Task brief ->
Each line of the data that includes the string "module" is to be copied out.

[Change detection data]

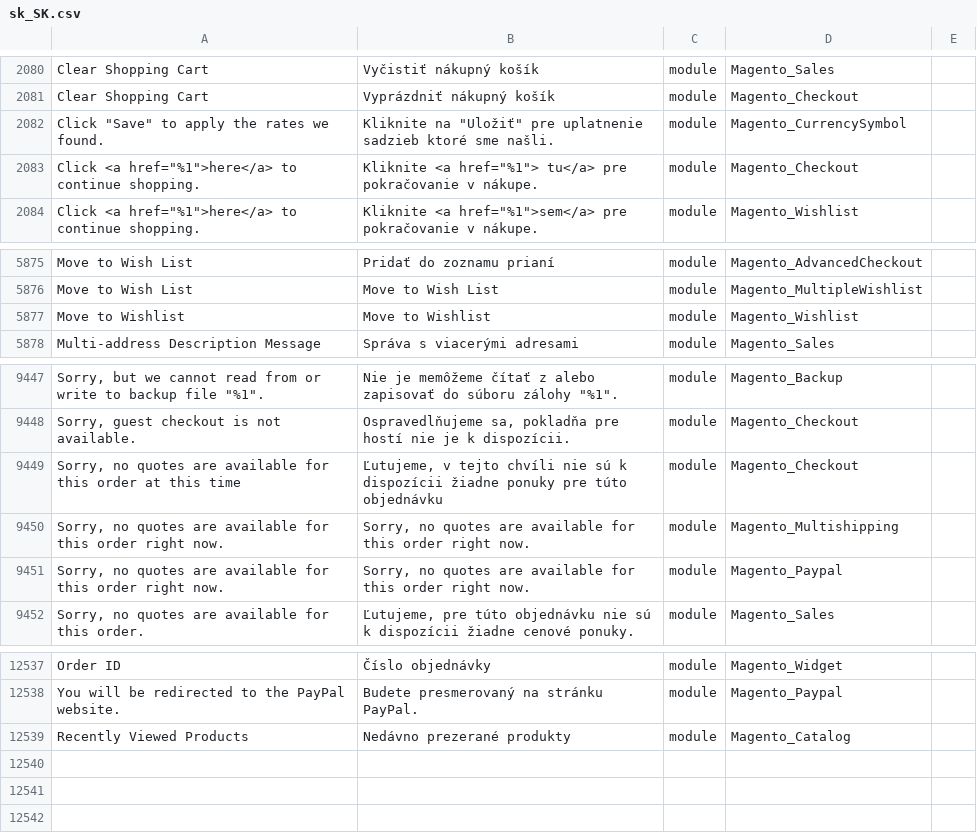
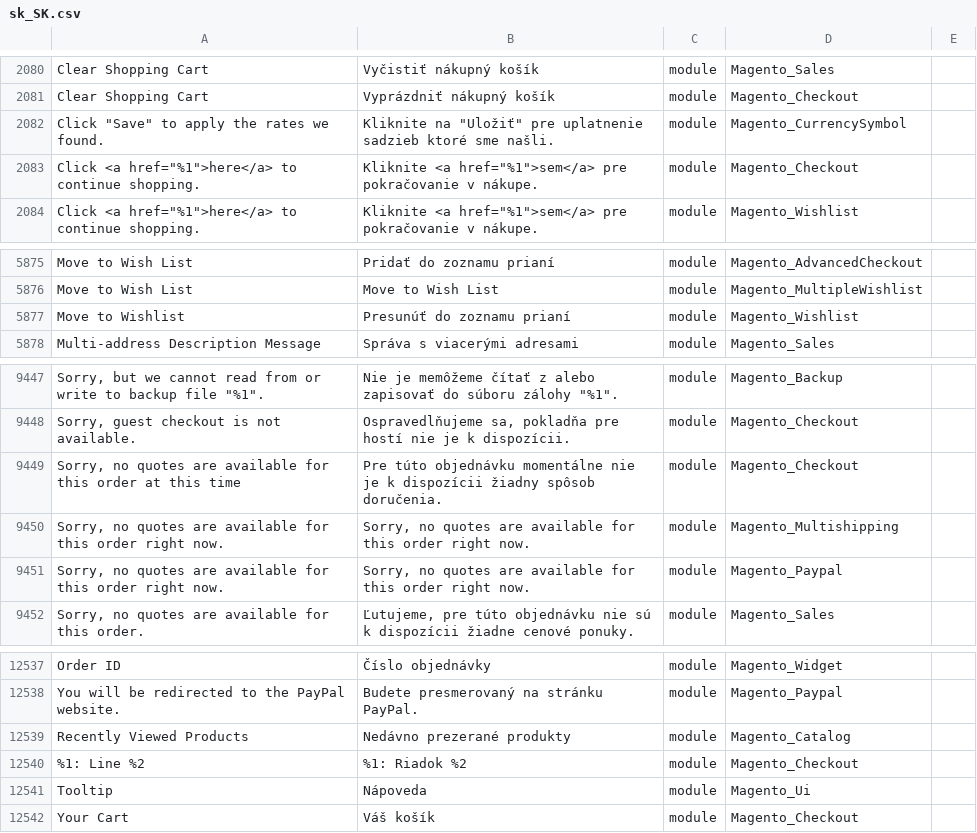
Before and after one commit to aveadev/magento-2-slovak-language-pack, a CSV file: sk_SK.csv, drawn as a sheet; only a part is shown, gaps mark what is left out; the diff names each change by its address in the sheet, - before the commit and + after, or states it on an @@ line.

```diff
--- a/sk_SK.csv
+++ b/sk_SK.csv
-B2083: Kliknite <a href="%1"> tu</a> pre pokračovanie…
+B2083: Kliknite <a href="%1">sem</a> pre pokračovanie…
-B5877: Move to Wishlist
+B5877: Presunúť do zoznamu prianí
-B9449: Ľutujeme, v tejto chvíli nie sú k dispozícii žiadne ponuky pre túto objednávku
+B9449: Pre túto objednávku momentálne nie je k dispozícii žiadny spôsob doručenia.
+row 12540: %1: Line %2 | %1: Riadok %2 | module | Magento_Checkout
+row 12541: Tooltip | Nápoveda | module | Magento_Ui
+row 12542: Your Cart | Váš košík | module | Magento_Checkout
```
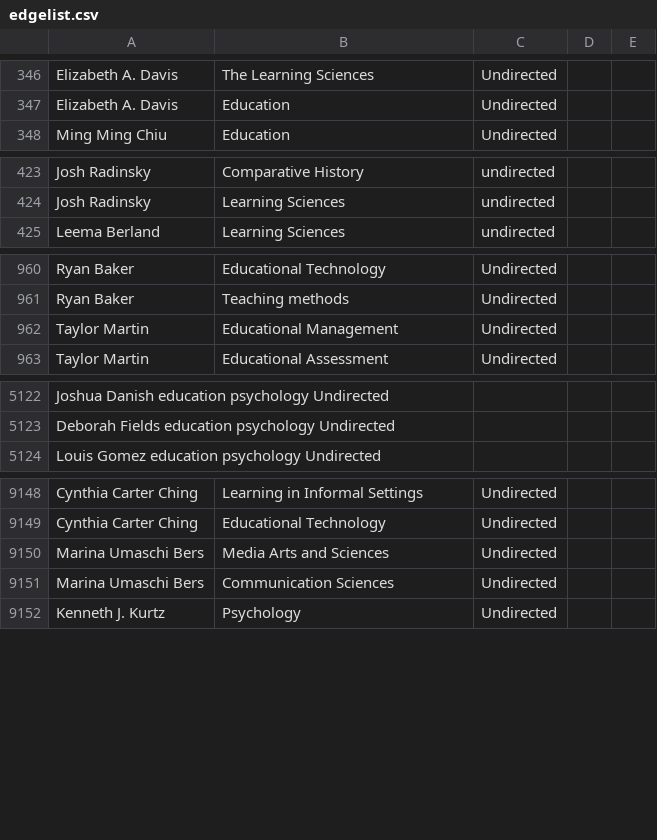
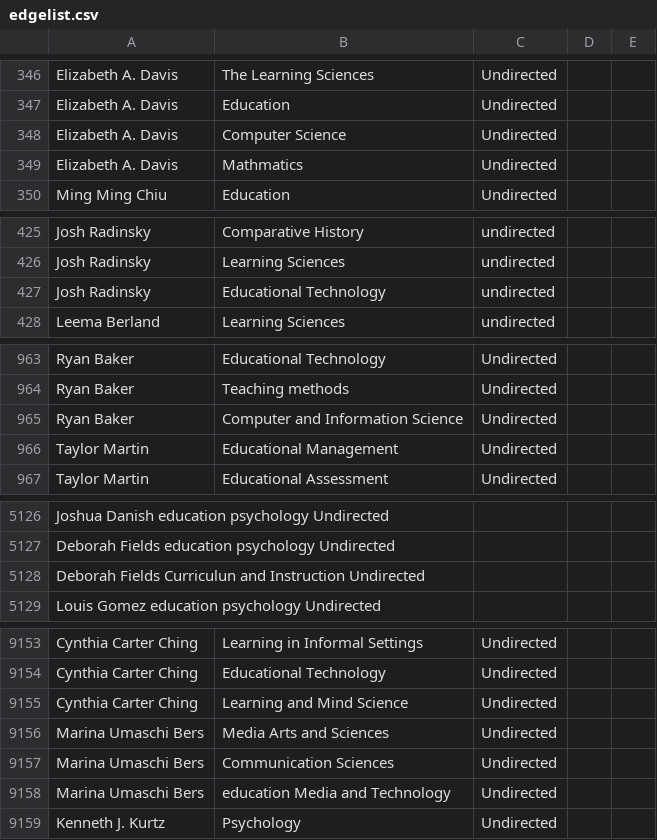
Before and after one commit to JingjingBNU/The-Learning-Sciences, a CSV file: data/edgelist.csv, drawn as a sheet; only a part is shown, gaps mark what is left out; the diff names each change by its address in the sheet, - before the commit and + after, or states it on an @@ line.

Commit message:
Update edgelist
我是唐文静，我增加了编辑部Deborah Fields的系别

```diff
--- a/data/edgelist.csv
+++ b/data/edgelist.csv
+row 348: Elizabeth A. Davis | Computer Science | Undirected
+row 349: Elizabeth A. Davis | Mathmatics | Undirected
+row 427: Josh Radinsky | Educational Technology | undirected
+row 965: Ryan Baker | Computer and Information Science | Undirected
+row 5128: Deborah Fields Curriculun and Instruction Undirected
+row 9155: Cynthia Carter Ching | Learning and Mind Science | Undirected
+row 9158: Marina Umaschi Bers | education Media and Technology | Undirected
```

Solution to this problem ->
+row 12540: %1: Line %2 | %1: Riadok %2 | module | Magento_Checkout
+row 12541: Tooltip | Nápoveda | module | Magento_Ui
+row 12542: Your Cart | Váš košík | module | Magento_Checkout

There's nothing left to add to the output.